The noise level is almost deafening, partly due to it’s size, high cathedral ceilings, no sound buffers, and several really loud, animated parties of peeps. We struggled to hear the waitress as she explained things to us. Then we got down to business deciphering that menu. One oddity I noticed, the ending of several Peruvian dishes all said Tacu Tacu. So of course I had to inquire.
Unable to hear the waitress’ explanation, I later Googled it and found out that Tacu Tacu is a typical Peruvian recipe that originated as a way to use up left over rice and beans. The leftover rice is mixed with cooked, seasoned Canary beans, and then fried in a skillet to make a large patty.

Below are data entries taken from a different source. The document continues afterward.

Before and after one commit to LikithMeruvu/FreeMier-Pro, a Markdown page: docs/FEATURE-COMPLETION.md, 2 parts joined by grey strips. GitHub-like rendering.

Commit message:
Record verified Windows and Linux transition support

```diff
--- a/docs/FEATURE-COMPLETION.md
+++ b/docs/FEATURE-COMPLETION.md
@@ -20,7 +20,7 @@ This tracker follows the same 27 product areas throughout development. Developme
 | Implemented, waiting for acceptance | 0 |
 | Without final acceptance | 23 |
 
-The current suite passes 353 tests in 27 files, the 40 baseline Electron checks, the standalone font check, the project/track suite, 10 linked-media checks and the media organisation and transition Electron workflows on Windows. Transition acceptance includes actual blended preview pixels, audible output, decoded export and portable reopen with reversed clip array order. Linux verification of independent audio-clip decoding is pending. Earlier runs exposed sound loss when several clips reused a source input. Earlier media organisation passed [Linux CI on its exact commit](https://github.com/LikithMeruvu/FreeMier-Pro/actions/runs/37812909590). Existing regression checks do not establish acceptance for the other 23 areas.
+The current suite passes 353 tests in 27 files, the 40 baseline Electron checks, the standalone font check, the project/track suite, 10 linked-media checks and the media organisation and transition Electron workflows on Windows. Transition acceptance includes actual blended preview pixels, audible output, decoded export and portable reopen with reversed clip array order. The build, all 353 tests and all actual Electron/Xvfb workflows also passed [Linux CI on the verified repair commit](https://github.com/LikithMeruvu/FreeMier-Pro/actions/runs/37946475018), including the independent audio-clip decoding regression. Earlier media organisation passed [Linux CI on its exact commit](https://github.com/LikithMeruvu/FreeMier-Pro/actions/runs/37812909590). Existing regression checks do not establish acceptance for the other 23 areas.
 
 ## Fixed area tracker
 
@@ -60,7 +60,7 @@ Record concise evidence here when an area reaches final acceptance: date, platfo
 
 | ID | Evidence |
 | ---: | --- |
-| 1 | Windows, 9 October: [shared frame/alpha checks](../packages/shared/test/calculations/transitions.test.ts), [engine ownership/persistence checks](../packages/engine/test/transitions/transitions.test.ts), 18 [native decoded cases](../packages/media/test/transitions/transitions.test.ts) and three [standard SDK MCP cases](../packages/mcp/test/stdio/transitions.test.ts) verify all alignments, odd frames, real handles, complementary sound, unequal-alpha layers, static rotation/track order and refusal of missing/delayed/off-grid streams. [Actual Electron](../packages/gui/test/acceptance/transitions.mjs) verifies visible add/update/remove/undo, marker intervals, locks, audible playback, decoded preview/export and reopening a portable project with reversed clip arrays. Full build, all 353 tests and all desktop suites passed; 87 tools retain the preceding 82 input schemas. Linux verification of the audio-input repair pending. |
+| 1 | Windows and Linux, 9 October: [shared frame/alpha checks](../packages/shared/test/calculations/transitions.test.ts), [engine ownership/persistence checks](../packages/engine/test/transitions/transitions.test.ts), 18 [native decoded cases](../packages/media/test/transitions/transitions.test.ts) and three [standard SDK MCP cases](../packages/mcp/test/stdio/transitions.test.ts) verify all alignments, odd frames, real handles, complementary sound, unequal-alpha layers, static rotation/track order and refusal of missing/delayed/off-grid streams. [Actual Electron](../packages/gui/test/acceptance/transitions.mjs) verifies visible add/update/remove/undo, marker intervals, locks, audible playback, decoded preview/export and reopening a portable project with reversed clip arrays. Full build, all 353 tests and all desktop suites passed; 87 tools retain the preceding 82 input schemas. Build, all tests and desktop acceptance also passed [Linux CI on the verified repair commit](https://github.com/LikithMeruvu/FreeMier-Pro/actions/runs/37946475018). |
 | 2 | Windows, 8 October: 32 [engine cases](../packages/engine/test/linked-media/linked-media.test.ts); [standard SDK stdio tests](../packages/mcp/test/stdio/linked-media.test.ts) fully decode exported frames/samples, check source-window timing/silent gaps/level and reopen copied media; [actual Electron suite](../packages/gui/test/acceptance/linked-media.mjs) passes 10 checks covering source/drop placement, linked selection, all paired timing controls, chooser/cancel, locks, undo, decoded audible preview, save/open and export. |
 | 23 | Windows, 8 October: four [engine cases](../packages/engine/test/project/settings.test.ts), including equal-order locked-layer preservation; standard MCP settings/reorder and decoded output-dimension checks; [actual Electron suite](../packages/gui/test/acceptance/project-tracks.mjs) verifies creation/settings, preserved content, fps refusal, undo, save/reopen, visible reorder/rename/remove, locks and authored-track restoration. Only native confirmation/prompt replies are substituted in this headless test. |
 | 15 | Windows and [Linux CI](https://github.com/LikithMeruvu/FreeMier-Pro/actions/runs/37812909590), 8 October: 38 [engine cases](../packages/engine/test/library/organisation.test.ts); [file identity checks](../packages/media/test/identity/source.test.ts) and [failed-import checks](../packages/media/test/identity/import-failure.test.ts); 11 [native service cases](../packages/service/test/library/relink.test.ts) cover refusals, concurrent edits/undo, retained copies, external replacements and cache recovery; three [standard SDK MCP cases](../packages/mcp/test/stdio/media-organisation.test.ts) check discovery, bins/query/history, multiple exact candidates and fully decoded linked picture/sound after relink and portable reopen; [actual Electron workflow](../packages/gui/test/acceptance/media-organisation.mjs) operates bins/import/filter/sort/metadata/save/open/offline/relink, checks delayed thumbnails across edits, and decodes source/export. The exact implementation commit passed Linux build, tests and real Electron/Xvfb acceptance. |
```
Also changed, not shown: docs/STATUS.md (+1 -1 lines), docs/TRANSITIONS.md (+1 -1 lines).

For starters I insisted we get the Guacamole because it looked like mine, had the same ingredients as mine, and other than El Vez in Philly, we have never found a restaurant that makes anything close to as good as mine—until now. We both agreed that had it contained a little bit more of both salt and lime juice, it would have been perfect!
As we waited for the guac, we noticed all other diners received a basket of nacho chips with a side of three sauces. After a long several minutes, and before I could complain, they arrived with our pestle of yummy guacamole. The Peruvian Tamale with pork caught Russ’ fancy which came plated with a side of lettuce and pickled onions (which seems to be a Peruvian staple.) He offered me a taste and while it was OK, I wasn’t nearly as enthralled with it as he.
Being very familiar with Mexican food, for entrees we deliberately chose from the Peruvian offerings. My choice? The Red Snapper and Crabmeat Tacu Tacu, one of chef Carmen’s specialties, and special it was! An entire half of a perfectly tender and moist red snapper topped with crabmeat cooked in a light cream sauce of Peruvian Rocoto pepper sauce, served on top of Peruvian canary yellow bean Tacu Tacu. The photo above shows a beaming Carmen, affectionately known as Kiko, holding a platter of the red snapper entree.
After agonizing over which entree to get, Russ finally selected the Peruvian Lamb Style Stew with tender pieces of boneless lamb slow cooked for 48 hours in a sauce made of Peruvian Aji escabeche and Chicha de Jora served with canary beans and white rice—and two yucca fries!
While we both immensely enjoyed our meals, their portions are very large and therefore we both had lots of leftovers to take home and enjoy for a second time. Russ swears his was even better the next day; me, I loved mine just as much both days.
We’re thinking the next time we visit—and there will definitely be a next time—we’ll order appetizers and ceviches and graze our way through several different options. It’s too bad that we have to wait many, many months before it will be warm enough to sit outside though. Keep in mind, if you pay in cash, you’ll receive a 5% discount.
Oh, and about that parking. When we made it back to our car, someone (most likely the driver who was parked behind us) had pulled up both windshield wipers and pushed in our sideview mirrors. We’re guessing he was trying to tell us we had parked to close to his precious SUV. A real class act…